Three days after a pair of mass shootings in Ohio and Texas that left 31 people dead, President Donald Trump was preoccupied with visions of a Rose Garden ceremony.
His daughter and senior adviser, Ivanka Trump, had proposed the idea of a televised Rose Garden appearance as a way to nudge her father toward supporting universal background checks. The president had recently suggested he was open to the gun-control measure, tweeting, “Republicans and Democrats must come together and get strong background checks, perhaps marrying this legislation with desperately needed immigration reform.” To be sure, this was similar to how he’d responded to other mass shootings during his 31-month presidency, and each time, the push for action fizzled. But the prospect of a Rose Garden ceremony, his daughter thought, where Trump could sign a document and call it “historic” and “unprecedented”—and receive positive media attention—might be the best chance of yielding real change.
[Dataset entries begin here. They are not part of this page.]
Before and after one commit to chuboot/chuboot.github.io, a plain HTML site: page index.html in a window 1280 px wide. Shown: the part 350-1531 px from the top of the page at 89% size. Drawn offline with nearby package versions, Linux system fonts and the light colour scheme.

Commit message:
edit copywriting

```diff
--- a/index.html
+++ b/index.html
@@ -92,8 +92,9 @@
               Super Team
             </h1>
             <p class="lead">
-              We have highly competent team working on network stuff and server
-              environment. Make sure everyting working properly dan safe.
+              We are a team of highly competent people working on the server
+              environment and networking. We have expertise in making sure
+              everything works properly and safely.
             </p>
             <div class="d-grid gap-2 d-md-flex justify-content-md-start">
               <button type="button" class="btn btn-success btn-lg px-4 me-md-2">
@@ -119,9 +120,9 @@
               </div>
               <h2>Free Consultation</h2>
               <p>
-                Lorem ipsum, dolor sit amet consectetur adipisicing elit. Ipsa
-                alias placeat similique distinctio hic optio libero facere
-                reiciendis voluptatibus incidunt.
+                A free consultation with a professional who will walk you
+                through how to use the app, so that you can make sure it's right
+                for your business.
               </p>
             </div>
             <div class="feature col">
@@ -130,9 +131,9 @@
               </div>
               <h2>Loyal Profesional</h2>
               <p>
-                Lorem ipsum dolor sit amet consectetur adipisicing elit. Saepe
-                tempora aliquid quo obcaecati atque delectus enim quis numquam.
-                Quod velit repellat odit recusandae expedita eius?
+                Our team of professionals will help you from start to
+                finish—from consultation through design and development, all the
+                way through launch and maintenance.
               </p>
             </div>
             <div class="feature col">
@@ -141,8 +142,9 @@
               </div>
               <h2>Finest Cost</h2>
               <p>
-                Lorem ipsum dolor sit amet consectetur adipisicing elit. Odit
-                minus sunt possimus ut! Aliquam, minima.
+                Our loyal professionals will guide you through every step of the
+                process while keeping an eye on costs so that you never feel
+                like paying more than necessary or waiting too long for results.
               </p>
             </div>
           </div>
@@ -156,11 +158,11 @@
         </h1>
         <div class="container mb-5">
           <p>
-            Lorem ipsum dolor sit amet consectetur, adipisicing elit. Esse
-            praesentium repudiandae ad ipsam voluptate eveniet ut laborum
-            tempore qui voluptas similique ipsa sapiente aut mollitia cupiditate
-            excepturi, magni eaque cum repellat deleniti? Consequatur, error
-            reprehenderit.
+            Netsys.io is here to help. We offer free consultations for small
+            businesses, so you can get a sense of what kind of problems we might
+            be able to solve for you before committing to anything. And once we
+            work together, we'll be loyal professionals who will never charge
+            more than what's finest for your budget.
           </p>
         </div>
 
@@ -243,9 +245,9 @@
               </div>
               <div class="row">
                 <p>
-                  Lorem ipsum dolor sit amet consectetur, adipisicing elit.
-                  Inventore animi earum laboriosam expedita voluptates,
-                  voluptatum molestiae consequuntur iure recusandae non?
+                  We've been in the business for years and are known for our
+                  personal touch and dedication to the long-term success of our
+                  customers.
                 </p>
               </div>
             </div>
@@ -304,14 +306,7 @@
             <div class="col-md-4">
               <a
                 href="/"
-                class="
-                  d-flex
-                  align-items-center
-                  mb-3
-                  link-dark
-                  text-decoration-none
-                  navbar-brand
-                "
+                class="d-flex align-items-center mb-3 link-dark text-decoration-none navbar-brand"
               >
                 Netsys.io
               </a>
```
For a moment, it looked like it just might work. “He loved it. He was all spun up about it,” said a former senior White House official who, like others interviewed for this story, spoke with me on the condition of anonymity in order to share private conversations. On August 7, the president picked up the phone to discuss the idea with Wayne LaPierre, chief executive of the National Rifle Association. “It’s going to be great, Wayne,” Trump said, according to both a former senior White House official and an NRA official briefed on the call. “They will love us.” And if they—meaning the roughly 5 million people who make up the NRA’s active membership, and some of Trump’s electoral base—didn’t, Trump reportedly assured LaPierre, “I’ll give you cover.” (The White House did not return a request for comment for this story.)